The hospital’s water is entirely safe to use for human consumption.
It is important to understand that Legionnaires Disease is not spread from person to person.
Buderim Private Hospital water testing and treatment program involves:
- Comprehensive quarterly testing program of the hospital’s water systems that is in line with the guidelines developed by Queensland Health for all Queensland hospitals
- A quality water treatment plant that maintains chlorine levels at a rate consistent with the guidelines issued by Queensland Health. This system is monitored daily.
3) What is Legionnaires Disease?
Legionnaires Disease is an infection of the lungs (pneumonia) caused by bacteria of the Legionella family. The bacteria is commonly found in the environment, but infection only occurs in “at-risk” people. Legionnaires disease can usually be treated with antibiotics.
4) Who is most impacted by Legionnaires Disease?

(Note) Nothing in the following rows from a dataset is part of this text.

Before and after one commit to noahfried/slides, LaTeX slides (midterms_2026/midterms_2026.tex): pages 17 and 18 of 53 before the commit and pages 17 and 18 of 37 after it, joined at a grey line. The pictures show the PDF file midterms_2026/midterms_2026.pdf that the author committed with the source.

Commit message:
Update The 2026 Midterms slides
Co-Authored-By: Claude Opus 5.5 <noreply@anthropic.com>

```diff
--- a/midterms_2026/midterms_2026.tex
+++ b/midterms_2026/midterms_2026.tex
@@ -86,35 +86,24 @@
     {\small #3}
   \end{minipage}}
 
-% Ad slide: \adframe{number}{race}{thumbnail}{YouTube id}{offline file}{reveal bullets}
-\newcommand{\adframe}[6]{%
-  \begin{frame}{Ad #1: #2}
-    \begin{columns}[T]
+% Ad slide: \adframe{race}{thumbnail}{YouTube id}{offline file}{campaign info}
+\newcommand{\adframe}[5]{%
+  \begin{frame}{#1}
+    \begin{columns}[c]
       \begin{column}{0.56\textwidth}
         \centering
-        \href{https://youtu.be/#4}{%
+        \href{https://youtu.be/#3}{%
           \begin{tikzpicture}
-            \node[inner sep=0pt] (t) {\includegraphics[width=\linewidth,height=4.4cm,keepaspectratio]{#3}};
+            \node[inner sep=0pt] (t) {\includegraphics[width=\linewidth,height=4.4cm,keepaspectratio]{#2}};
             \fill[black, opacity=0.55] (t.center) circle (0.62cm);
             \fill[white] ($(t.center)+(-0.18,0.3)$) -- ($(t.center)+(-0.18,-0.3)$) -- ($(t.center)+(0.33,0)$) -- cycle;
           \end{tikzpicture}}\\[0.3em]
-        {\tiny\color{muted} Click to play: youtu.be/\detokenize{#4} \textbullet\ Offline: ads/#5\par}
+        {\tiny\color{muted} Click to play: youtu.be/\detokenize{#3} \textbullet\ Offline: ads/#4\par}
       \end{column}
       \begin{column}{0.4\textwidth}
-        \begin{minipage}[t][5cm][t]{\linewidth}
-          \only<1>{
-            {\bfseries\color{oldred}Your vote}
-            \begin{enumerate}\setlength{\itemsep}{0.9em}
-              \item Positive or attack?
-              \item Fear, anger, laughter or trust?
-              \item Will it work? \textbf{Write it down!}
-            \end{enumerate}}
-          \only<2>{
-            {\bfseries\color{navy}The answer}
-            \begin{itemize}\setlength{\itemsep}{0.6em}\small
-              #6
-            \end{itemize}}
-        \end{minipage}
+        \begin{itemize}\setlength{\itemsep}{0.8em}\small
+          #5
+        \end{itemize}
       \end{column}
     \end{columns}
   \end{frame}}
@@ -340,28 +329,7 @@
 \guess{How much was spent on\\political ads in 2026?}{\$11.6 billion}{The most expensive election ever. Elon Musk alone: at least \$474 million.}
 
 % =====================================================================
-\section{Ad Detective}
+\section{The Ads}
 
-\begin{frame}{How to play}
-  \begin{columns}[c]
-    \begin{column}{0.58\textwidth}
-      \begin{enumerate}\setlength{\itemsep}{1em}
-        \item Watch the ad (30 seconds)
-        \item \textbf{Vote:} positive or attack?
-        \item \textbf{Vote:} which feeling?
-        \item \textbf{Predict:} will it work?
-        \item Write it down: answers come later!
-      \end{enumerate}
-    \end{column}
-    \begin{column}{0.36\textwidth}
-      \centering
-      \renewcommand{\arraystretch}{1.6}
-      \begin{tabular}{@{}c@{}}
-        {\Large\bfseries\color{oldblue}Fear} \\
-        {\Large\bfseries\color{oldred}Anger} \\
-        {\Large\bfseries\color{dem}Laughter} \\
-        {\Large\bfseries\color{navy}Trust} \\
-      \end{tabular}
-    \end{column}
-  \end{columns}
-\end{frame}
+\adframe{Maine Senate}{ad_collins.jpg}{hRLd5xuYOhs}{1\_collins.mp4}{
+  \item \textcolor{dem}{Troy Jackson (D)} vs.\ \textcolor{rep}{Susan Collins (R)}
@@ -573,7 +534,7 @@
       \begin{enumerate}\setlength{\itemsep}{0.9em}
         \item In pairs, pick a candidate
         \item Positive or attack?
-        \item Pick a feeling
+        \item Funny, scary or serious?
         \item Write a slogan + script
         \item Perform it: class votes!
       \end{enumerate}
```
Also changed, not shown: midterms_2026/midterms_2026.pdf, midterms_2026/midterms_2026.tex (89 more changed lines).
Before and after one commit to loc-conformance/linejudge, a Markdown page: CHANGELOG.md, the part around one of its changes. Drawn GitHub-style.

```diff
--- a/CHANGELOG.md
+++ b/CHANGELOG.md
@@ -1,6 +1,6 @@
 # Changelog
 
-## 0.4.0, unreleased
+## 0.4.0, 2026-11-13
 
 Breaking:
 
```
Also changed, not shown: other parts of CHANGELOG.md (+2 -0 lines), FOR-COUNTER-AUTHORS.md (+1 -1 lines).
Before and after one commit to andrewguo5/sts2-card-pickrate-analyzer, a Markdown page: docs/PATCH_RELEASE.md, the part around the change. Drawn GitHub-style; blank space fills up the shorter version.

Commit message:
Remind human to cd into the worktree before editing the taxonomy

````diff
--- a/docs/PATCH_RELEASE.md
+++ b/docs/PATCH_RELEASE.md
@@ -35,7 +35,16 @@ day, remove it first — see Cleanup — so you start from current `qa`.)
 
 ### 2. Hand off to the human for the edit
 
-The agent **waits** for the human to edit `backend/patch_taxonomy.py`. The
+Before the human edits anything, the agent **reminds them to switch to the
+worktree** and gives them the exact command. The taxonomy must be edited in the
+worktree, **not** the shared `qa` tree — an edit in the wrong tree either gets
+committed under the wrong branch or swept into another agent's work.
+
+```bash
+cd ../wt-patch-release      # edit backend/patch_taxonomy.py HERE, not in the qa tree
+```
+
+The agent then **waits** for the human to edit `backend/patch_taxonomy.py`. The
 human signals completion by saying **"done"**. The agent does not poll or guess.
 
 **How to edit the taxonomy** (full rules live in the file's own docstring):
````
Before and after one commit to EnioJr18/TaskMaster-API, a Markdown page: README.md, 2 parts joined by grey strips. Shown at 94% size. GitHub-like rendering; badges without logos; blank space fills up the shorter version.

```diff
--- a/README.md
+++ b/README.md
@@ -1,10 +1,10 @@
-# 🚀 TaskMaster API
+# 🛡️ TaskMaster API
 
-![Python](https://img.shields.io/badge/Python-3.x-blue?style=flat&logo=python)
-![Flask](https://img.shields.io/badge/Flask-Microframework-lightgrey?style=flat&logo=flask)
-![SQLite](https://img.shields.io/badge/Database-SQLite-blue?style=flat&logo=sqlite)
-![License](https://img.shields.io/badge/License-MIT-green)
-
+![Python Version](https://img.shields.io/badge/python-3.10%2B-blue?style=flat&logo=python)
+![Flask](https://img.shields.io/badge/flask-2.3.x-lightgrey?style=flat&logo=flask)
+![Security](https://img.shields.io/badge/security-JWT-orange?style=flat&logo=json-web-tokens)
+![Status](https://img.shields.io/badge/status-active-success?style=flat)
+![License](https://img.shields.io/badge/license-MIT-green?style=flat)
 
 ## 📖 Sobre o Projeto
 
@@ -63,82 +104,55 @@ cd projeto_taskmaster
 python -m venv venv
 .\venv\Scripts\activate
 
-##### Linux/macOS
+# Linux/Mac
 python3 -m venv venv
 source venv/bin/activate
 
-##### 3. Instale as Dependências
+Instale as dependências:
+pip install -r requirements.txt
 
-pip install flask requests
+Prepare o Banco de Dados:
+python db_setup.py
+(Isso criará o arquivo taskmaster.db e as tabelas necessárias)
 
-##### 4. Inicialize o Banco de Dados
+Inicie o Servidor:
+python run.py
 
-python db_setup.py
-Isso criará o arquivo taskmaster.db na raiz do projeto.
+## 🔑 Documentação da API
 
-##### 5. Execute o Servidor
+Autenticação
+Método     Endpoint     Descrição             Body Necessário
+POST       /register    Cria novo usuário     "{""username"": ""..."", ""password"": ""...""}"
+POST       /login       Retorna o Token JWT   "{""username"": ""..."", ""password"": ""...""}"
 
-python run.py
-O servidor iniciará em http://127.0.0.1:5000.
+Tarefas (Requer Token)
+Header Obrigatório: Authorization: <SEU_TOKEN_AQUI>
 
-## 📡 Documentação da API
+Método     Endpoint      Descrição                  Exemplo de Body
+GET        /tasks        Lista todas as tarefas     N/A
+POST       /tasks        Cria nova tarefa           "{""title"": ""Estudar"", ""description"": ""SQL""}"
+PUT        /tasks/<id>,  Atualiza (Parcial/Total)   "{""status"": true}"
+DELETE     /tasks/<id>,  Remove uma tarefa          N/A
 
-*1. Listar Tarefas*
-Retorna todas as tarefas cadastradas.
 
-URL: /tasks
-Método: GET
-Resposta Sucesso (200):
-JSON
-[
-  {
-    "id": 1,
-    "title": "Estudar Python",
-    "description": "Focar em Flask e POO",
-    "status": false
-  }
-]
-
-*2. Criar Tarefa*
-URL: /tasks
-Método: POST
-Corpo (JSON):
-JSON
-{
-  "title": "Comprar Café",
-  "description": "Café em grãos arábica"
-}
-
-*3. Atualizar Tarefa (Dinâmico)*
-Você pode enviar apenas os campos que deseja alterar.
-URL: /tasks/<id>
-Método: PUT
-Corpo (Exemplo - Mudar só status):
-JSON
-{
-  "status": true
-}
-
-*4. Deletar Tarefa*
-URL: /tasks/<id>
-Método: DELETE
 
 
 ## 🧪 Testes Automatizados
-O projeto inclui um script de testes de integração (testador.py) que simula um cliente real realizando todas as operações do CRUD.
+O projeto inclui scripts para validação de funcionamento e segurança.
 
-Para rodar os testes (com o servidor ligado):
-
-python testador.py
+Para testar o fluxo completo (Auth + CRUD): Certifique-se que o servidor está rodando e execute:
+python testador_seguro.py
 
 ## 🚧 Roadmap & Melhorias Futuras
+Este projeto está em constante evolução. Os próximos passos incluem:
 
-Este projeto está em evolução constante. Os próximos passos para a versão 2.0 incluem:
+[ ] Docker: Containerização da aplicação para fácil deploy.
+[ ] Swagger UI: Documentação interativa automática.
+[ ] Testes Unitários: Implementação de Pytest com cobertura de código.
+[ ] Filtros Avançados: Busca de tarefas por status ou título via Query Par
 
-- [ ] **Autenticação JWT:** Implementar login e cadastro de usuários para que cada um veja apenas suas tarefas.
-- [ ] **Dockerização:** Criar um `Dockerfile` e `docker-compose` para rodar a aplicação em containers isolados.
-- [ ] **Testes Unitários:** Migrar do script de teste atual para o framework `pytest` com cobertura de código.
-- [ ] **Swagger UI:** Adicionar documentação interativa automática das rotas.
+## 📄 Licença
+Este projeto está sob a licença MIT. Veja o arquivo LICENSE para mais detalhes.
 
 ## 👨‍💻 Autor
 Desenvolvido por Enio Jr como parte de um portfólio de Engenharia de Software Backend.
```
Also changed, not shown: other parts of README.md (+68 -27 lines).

Legionnaires Disease most often affects “at-risk” people such as the elderly and particularly those who smoke or who have chronic lung disease. Also at increased risk are those whose immune systems are suppressed by medications or diseases such as cancer, kidney failure, diabetes or HIV-AIDS. Pregnant women with lung disorders or reduced immunity are also at risk. Well patients, children and babies are at very low risk.
5) How is Legionnaires Disease spread?
Legionnaires Disease can occur after a person breathes in contaminated water vapour or dust from such places as air conditioning cooling towers, whirlpool spas, showerheads and other bodies of water. Legionnaires Disease is not spread from person to person or by drinking water.
6) What are the symptoms of Legionnaires Disease?
Legionella Pneumonia symptoms usually begin two to 10 days after exposure, with symptoms such as fever, chills, a cough and shortness of breath. Some people also have muscle aches, headache, tiredness, loss of appetite and diarrhoea.
7) Why is monitoring of a hospital’s water supply important?
As outlined in the enHealth "Guidelines for Legionella Control in the Operation and Maintenance of Water Distribution Systems in Health and Aged Care Facilities" ( enHealth Guidelines.) sampling and analysis of water in a facility’s water distribution system is vital to:
- ensure that the risk control measures instituted are effective – this is sometimes referred to as operational monitoring.
- determine the presence and extent of Legionella colonisation, both generally and following the implementation of control or remediation measures – this is known as verification monitoring.
Monitoring is part of an effective Legionella risk management strategy. Monitoring provides the ability to assess the effectiveness of maintenance and controls, and detect the presence of Legionella before cases of Legionnaires’ disease occur.
Buderim Private Hospital undertakes both operational monitoring and verification monitoring.